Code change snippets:
============

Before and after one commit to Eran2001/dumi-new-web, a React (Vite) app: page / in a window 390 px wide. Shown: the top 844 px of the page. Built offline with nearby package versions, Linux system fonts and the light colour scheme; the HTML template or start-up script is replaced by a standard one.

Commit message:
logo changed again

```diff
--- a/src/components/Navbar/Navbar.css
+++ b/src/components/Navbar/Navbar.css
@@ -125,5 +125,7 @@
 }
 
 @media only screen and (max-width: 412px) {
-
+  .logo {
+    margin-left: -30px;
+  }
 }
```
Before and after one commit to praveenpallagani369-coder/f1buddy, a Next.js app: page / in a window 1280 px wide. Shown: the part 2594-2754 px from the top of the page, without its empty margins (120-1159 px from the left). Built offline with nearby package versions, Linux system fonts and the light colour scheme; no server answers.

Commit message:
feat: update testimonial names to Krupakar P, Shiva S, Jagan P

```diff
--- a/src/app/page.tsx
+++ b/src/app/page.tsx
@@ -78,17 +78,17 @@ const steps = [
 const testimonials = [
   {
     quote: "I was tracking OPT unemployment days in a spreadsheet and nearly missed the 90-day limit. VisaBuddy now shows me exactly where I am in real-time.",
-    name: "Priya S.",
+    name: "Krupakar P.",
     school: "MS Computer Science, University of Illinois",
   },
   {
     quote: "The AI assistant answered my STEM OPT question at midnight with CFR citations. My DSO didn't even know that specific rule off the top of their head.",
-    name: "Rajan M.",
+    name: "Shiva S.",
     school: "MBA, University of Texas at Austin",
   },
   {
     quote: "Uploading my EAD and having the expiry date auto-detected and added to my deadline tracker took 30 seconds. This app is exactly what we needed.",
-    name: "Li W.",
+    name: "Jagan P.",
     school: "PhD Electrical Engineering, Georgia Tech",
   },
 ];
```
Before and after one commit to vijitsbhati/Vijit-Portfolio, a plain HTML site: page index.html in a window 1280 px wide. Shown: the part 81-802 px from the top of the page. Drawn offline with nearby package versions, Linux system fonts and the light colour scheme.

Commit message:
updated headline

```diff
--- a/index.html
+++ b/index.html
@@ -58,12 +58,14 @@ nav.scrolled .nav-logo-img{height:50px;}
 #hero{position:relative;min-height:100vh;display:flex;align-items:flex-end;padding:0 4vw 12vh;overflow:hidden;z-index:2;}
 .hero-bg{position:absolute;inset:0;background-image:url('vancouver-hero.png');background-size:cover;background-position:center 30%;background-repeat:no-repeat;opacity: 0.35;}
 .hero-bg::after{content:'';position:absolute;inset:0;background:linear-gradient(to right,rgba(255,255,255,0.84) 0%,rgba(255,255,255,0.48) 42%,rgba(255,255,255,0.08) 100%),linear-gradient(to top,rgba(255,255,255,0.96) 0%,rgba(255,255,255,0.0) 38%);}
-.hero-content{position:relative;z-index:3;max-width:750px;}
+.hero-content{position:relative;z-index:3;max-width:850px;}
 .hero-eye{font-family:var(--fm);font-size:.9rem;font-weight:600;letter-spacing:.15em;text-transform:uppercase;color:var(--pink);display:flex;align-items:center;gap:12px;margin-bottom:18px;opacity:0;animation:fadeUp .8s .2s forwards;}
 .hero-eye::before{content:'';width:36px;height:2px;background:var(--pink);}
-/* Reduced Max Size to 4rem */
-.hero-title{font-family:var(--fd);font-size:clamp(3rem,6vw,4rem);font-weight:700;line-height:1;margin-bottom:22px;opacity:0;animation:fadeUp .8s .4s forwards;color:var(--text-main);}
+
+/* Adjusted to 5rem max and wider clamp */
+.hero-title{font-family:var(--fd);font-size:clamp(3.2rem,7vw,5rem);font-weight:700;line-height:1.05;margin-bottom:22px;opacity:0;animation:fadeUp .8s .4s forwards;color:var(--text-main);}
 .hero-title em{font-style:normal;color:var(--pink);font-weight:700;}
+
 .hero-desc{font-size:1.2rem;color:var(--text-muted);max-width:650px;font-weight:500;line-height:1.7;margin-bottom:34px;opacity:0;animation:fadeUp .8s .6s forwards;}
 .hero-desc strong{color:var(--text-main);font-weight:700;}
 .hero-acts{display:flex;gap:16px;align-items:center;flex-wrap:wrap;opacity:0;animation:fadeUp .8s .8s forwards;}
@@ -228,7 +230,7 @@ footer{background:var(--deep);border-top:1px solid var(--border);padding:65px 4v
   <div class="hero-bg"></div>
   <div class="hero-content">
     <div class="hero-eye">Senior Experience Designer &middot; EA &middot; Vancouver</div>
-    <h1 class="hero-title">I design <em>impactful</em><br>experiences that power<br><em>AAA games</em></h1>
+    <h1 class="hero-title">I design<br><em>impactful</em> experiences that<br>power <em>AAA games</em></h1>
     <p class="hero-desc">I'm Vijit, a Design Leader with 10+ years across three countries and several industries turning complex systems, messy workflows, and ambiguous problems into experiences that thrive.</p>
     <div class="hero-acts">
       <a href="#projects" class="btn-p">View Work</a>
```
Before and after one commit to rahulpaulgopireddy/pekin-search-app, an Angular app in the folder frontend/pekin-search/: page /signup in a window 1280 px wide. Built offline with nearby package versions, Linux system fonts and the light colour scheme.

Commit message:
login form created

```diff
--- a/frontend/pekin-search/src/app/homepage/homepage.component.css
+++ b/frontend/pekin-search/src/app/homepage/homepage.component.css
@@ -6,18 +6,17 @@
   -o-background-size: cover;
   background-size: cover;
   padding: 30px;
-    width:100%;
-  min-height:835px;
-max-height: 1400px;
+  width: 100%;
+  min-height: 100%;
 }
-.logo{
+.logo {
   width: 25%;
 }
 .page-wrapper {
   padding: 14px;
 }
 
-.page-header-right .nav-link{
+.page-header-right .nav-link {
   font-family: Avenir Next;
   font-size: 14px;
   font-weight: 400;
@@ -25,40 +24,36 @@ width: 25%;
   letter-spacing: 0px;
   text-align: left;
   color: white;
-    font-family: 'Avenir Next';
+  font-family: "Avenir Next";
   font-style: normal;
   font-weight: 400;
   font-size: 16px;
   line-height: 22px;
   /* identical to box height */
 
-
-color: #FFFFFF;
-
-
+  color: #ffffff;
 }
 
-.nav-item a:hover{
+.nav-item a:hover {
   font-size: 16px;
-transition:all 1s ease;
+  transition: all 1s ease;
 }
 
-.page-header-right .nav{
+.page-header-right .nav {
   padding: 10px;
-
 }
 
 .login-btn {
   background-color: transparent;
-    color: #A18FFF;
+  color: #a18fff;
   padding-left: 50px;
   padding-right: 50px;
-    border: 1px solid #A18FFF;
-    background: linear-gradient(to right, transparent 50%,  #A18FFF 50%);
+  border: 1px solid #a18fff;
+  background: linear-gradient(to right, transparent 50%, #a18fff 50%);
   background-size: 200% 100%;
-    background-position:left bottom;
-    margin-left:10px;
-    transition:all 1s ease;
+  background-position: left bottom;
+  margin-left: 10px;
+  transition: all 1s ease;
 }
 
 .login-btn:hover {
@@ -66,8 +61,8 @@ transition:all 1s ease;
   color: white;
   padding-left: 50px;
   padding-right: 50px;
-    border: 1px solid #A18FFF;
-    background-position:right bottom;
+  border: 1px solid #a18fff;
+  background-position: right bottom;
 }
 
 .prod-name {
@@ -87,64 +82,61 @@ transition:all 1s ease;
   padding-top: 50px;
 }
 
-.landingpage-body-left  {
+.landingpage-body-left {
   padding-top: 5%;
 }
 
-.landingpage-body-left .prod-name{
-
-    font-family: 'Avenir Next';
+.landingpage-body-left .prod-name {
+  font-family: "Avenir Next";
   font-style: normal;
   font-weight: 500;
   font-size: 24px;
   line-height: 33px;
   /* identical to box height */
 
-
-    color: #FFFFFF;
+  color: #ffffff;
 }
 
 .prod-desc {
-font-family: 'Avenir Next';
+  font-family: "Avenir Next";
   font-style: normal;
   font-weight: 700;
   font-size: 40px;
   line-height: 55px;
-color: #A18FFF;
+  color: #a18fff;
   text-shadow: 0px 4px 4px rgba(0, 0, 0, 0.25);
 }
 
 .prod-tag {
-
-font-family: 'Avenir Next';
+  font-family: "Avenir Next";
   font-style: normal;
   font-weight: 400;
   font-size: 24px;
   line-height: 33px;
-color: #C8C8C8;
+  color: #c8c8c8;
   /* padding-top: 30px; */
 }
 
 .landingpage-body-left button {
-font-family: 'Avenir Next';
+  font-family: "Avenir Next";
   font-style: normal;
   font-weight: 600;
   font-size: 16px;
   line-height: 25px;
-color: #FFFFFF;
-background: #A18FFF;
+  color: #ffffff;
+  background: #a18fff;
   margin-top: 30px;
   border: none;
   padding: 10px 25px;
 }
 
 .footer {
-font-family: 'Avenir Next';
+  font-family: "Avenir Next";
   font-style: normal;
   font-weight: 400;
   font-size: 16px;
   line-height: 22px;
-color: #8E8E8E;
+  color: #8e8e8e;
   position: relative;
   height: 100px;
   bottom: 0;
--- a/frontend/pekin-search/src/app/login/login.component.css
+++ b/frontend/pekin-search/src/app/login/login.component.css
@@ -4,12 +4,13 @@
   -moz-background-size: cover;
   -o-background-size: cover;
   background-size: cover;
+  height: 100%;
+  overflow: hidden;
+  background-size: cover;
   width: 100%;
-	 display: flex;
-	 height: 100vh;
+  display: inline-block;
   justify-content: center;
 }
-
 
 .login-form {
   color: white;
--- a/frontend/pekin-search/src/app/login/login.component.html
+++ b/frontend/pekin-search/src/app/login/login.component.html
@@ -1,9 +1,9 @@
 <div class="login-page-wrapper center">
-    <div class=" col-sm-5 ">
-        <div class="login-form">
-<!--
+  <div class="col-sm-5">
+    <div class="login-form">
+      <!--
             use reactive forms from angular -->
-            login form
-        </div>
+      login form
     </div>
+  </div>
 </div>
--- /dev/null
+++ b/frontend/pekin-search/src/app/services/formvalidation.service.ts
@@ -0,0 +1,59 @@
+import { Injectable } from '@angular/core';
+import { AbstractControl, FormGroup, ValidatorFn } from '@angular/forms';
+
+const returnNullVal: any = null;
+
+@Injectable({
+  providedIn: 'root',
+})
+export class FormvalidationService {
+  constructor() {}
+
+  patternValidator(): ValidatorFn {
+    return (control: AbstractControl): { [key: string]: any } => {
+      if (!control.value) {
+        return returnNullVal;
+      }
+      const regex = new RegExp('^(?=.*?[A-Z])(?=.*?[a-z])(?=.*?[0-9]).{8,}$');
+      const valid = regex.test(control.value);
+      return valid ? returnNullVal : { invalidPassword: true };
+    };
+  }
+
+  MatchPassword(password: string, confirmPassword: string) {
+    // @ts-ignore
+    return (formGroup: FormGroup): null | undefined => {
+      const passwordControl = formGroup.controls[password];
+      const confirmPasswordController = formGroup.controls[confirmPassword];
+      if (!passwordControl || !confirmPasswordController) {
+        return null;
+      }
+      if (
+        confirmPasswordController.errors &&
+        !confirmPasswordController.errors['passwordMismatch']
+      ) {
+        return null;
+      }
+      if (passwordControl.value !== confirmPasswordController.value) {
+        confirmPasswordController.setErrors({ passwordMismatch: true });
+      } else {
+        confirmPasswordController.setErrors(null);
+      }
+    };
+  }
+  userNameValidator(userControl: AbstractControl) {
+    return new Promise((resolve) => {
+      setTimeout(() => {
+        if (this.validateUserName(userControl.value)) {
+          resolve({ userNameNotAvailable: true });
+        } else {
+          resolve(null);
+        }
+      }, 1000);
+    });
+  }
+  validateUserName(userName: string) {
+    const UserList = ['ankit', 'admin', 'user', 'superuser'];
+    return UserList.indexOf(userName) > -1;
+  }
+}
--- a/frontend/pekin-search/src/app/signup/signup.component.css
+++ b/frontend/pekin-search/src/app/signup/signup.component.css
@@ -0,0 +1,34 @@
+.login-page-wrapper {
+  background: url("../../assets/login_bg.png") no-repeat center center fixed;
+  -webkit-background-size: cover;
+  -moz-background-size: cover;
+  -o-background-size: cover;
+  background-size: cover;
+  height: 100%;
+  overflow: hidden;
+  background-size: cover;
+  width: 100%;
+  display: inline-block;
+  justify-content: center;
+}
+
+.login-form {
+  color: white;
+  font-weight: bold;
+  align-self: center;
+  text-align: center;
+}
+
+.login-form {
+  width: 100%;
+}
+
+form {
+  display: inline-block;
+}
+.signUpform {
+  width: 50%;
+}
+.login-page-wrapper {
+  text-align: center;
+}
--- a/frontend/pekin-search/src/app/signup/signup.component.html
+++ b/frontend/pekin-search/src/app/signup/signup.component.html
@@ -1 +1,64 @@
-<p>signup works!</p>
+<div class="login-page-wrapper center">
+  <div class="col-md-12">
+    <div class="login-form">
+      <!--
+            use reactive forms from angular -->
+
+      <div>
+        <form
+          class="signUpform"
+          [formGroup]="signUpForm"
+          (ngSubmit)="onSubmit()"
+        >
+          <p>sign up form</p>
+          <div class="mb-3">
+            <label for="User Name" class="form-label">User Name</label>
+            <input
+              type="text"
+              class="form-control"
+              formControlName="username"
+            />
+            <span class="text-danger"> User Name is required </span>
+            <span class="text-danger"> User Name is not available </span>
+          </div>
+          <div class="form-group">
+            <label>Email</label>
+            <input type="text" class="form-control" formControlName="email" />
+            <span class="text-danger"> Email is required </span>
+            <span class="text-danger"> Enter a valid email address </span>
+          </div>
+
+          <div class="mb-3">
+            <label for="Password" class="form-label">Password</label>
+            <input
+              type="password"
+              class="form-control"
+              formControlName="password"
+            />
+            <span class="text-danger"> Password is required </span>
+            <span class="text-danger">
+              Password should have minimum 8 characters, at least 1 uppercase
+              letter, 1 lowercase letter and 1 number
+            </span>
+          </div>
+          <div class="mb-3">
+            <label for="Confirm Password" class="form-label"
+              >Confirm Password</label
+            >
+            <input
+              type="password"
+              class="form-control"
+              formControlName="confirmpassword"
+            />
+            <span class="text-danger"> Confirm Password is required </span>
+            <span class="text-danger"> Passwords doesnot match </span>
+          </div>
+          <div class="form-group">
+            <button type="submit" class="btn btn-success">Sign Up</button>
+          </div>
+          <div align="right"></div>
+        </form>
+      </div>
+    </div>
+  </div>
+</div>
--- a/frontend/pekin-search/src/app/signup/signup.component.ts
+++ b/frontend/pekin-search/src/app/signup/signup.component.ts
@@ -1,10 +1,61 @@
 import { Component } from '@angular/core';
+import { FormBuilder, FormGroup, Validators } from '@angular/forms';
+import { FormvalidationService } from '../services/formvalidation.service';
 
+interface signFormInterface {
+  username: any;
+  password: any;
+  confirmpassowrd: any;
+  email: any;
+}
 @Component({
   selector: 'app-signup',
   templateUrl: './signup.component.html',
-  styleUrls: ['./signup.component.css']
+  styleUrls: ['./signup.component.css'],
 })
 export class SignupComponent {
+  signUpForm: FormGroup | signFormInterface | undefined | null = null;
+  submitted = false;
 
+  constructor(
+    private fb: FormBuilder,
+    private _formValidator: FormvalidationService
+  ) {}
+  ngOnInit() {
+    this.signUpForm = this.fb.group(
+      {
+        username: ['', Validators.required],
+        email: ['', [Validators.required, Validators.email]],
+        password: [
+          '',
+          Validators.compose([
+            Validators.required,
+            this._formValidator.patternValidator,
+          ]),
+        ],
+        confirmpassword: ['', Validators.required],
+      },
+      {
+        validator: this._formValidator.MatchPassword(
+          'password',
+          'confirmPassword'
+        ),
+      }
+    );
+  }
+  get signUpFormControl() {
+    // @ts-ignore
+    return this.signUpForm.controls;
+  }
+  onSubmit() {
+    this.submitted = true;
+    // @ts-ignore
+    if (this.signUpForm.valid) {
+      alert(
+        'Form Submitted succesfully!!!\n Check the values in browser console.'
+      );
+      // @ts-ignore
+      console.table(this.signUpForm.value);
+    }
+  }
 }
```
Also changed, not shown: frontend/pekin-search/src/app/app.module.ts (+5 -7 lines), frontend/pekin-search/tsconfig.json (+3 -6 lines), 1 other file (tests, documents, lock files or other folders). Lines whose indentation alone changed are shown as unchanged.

============

Among the lines above, tally those containing the string "userControl" and give only the result.

§ **SOLUTION TO THIS PROBLEM**
2